Structured diff data:

===============

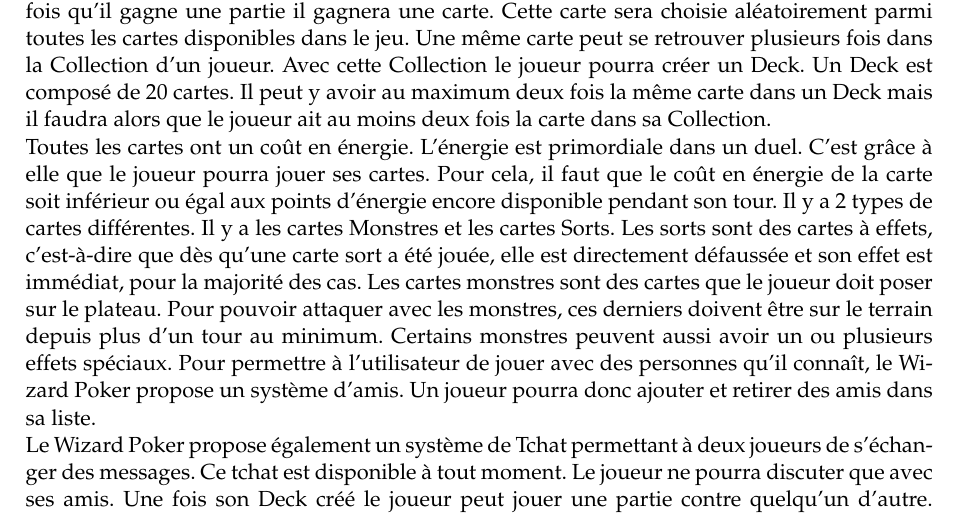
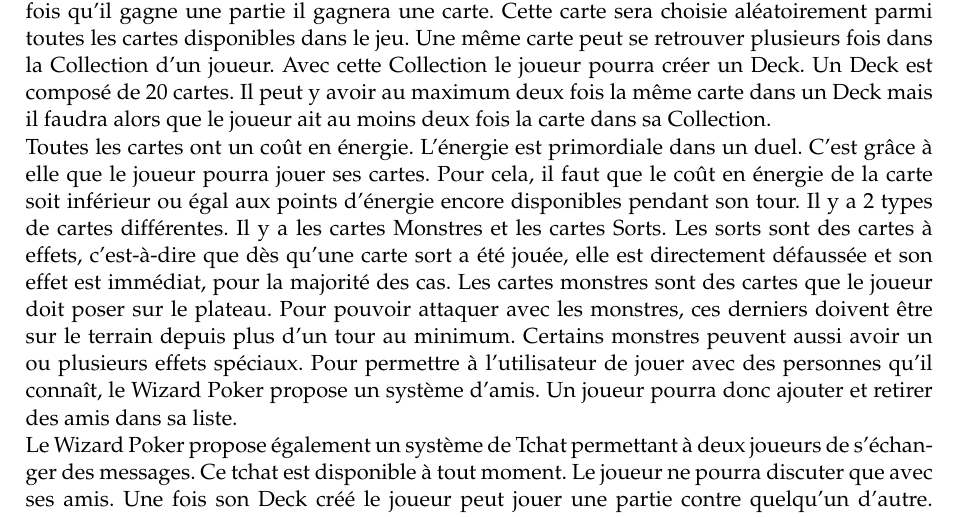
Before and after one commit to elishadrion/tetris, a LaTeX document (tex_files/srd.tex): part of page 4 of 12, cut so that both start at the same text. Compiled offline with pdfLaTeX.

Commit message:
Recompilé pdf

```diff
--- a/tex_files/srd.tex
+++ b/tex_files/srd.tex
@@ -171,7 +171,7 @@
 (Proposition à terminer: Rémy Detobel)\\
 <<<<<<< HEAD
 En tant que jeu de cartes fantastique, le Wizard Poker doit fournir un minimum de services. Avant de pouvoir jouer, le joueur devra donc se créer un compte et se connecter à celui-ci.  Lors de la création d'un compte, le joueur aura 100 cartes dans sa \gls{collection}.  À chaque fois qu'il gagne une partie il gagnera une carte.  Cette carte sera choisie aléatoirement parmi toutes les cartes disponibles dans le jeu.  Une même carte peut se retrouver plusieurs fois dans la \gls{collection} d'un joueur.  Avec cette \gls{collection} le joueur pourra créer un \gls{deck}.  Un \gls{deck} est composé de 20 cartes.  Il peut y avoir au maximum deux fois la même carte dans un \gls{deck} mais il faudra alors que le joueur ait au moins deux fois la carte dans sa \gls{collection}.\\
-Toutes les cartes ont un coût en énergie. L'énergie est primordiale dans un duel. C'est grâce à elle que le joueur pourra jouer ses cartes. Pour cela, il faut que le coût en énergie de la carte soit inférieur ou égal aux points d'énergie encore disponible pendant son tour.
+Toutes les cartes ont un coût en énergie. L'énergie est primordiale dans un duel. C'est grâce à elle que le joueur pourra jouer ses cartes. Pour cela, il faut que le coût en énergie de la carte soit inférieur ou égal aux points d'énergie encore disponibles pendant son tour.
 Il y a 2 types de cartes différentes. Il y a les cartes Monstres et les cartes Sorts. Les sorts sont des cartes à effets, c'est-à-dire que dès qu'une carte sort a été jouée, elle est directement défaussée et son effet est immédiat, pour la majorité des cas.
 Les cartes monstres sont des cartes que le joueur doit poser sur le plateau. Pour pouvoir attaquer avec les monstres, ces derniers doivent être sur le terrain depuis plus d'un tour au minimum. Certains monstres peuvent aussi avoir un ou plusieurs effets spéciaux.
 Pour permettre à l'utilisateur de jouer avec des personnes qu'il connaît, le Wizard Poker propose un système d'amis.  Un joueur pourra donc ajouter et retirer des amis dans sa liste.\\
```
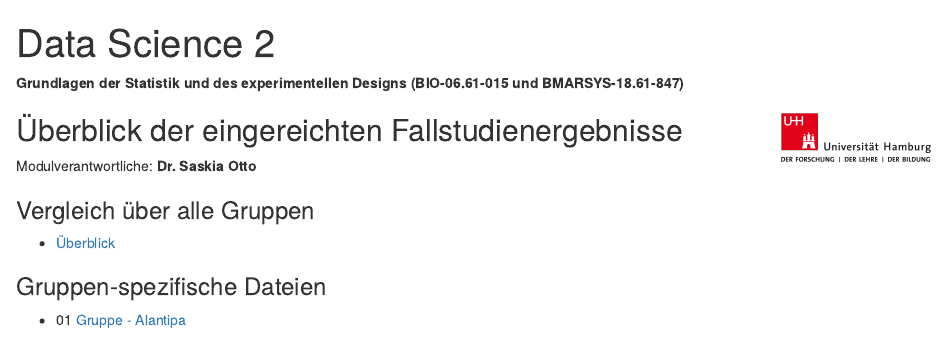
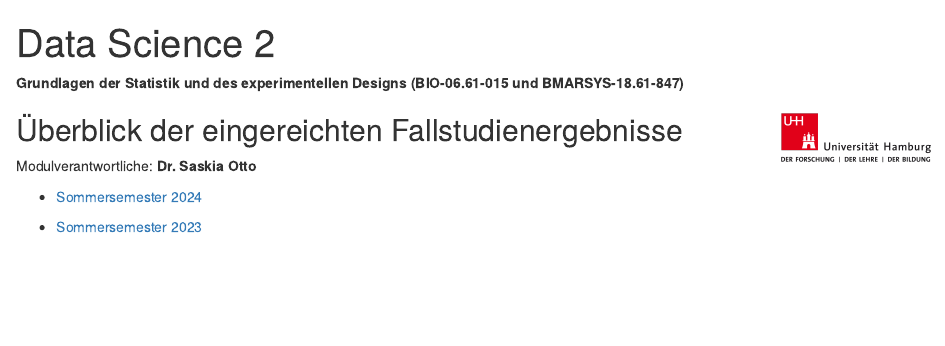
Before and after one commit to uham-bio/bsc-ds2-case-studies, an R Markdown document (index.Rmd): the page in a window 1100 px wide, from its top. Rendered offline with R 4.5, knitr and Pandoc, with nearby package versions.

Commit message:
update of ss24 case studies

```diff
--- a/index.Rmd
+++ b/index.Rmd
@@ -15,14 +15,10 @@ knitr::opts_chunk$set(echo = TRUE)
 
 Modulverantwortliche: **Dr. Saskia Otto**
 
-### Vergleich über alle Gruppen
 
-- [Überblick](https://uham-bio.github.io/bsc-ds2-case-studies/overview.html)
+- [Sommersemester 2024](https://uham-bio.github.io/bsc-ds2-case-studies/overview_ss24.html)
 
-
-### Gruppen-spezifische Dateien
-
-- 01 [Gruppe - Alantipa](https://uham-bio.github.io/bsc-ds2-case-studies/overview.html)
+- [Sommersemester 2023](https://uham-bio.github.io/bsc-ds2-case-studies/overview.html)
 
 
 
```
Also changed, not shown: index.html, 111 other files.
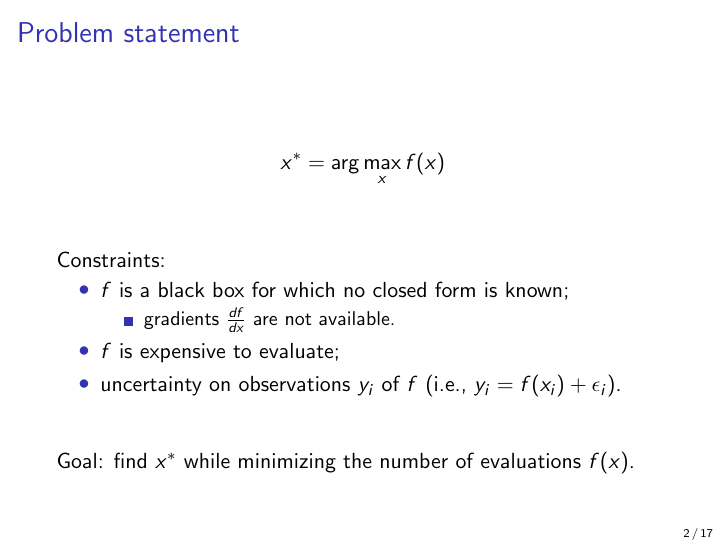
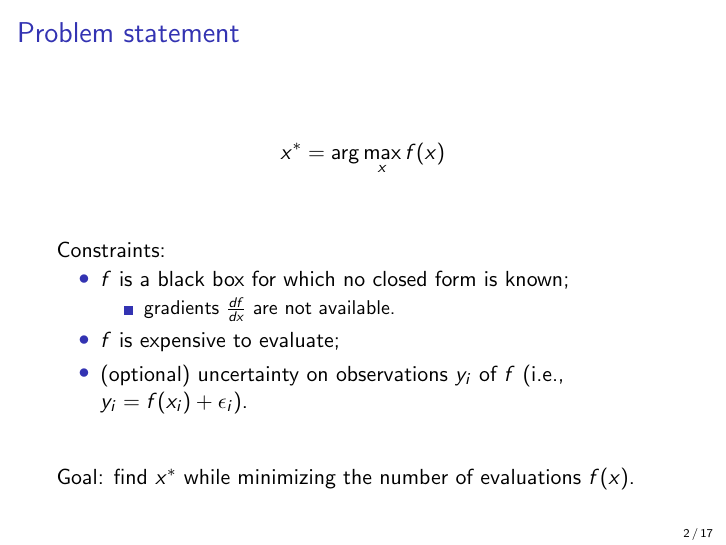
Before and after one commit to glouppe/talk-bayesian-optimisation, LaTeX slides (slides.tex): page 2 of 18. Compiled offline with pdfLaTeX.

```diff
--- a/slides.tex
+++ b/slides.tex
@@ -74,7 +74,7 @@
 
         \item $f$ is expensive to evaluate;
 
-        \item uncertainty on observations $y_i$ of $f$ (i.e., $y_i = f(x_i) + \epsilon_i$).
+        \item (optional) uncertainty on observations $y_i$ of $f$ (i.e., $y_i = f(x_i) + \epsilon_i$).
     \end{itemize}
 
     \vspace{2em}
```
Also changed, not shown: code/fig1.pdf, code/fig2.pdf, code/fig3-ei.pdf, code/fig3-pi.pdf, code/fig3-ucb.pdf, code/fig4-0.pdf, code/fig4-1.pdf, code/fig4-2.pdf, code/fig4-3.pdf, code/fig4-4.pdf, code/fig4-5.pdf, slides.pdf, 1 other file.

===============

■ Exercise description ■
Copy each line of the records above exactly as written. Do not carry over any picture.

■ Solution for this exercise ■
Before and after one commit to elishadrion/tetris, a LaTeX document (tex_files/srd.tex): part of page 4 of 12, cut so that both start at the same text. Compiled offline with pdfLaTeX.

Commit message:
Recompilé pdf

```diff
--- a/tex_files/srd.tex
+++ b/tex_files/srd.tex
@@ -171,7 +171,7 @@
 (Proposition à terminer: Rémy Detobel)\\
 <<<<<<< HEAD
 En tant que jeu de cartes fantastique, le Wizard Poker doit fournir un minimum de services. Avant de pouvoir jouer, le joueur devra donc se créer un compte et se connecter à celui-ci.  Lors de la création d'un compte, le joueur aura 100 cartes dans sa \gls{collection}.  À chaque fois qu'il gagne une partie il gagnera une carte.  Cette carte sera choisie aléatoirement parmi toutes les cartes disponibles dans le jeu.  Une même carte peut se retrouver plusieurs fois dans la \gls{collection} d'un joueur.  Avec cette \gls{collection} le joueur pourra créer un \gls{deck}.  Un \gls{deck} est composé de 20 cartes.  Il peut y avoir au maximum deux fois la même carte dans un \gls{deck} mais il faudra alors que le joueur ait au moins deux fois la carte dans sa \gls{collection}.\\
-Toutes les cartes ont un coût en énergie. L'énergie est primordiale dans un duel. C'est grâce à elle que le joueur pourra jouer ses cartes. Pour cela, il faut que le coût en énergie de la carte soit inférieur ou égal aux points d'énergie encore disponible pendant son tour.
+Toutes les cartes ont un coût en énergie. L'énergie est primordiale dans un duel. C'est grâce à elle que le joueur pourra jouer ses cartes. Pour cela, il faut que le coût en énergie de la carte soit inférieur ou égal aux points d'énergie encore disponibles pendant son tour.
 Il y a 2 types de cartes différentes. Il y a les cartes Monstres et les cartes Sorts. Les sorts sont des cartes à effets, c'est-à-dire que dès qu'une carte sort a été jouée, elle est directement défaussée et son effet est immédiat, pour la majorité des cas.
 Les cartes monstres sont des cartes que le joueur doit poser sur le plateau. Pour pouvoir attaquer avec les monstres, ces derniers doivent être sur le terrain depuis plus d'un tour au minimum. Certains monstres peuvent aussi avoir un ou plusieurs effets spéciaux.
 Pour permettre à l'utilisateur de jouer avec des personnes qu'il connaît, le Wizard Poker propose un système d'amis.  Un joueur pourra donc ajouter et retirer des amis dans sa liste.\\
```
Before and after one commit to uham-bio/bsc-ds2-case-studies, an R Markdown document (index.Rmd): the page in a window 1100 px wide, from its top. Rendered offline with R 4.5, knitr and Pandoc, with nearby package versions.

Commit message:
update of ss24 case studies

```diff
--- a/index.Rmd
+++ b/index.Rmd
@@ -15,14 +15,10 @@ knitr::opts_chunk$set(echo = TRUE)
 
 Modulverantwortliche: **Dr. Saskia Otto**
 
-### Vergleich über alle Gruppen
 
-- [Überblick](https://uham-bio.github.io/bsc-ds2-case-studies/overview.html)
+- [Sommersemester 2024](https://uham-bio.github.io/bsc-ds2-case-studies/overview_ss24.html)
 
-
-### Gruppen-spezifische Dateien
-
-- 01 [Gruppe - Alantipa](https://uham-bio.github.io/bsc-ds2-case-studies/overview.html)
+- [Sommersemester 2023](https://uham-bio.github.io/bsc-ds2-case-studies/overview.html)
 
 
 
```
Also changed, not shown: index.html, 111 other files.
Before and after one commit to glouppe/talk-bayesian-optimisation, LaTeX slides (slides.tex): page 2 of 18. Compiled offline with pdfLaTeX.

```diff
--- a/slides.tex
+++ b/slides.tex
@@ -74,7 +74,7 @@
 
         \item $f$ is expensive to evaluate;
 
-        \item uncertainty on observations $y_i$ of $f$ (i.e., $y_i = f(x_i) + \epsilon_i$).
+        \item (optional) uncertainty on observations $y_i$ of $f$ (i.e., $y_i = f(x_i) + \epsilon_i$).
     \end{itemize}
 
     \vspace{2em}
```
Also changed, not shown: code/fig1.pdf, code/fig2.pdf, code/fig3-ei.pdf, code/fig3-pi.pdf, code/fig3-ucb.pdf, code/fig4-0.pdf, code/fig4-1.pdf, code/fig4-2.pdf, code/fig4-3.pdf, code/fig4-4.pdf, code/fig4-5.pdf, slides.pdf, 1 other file.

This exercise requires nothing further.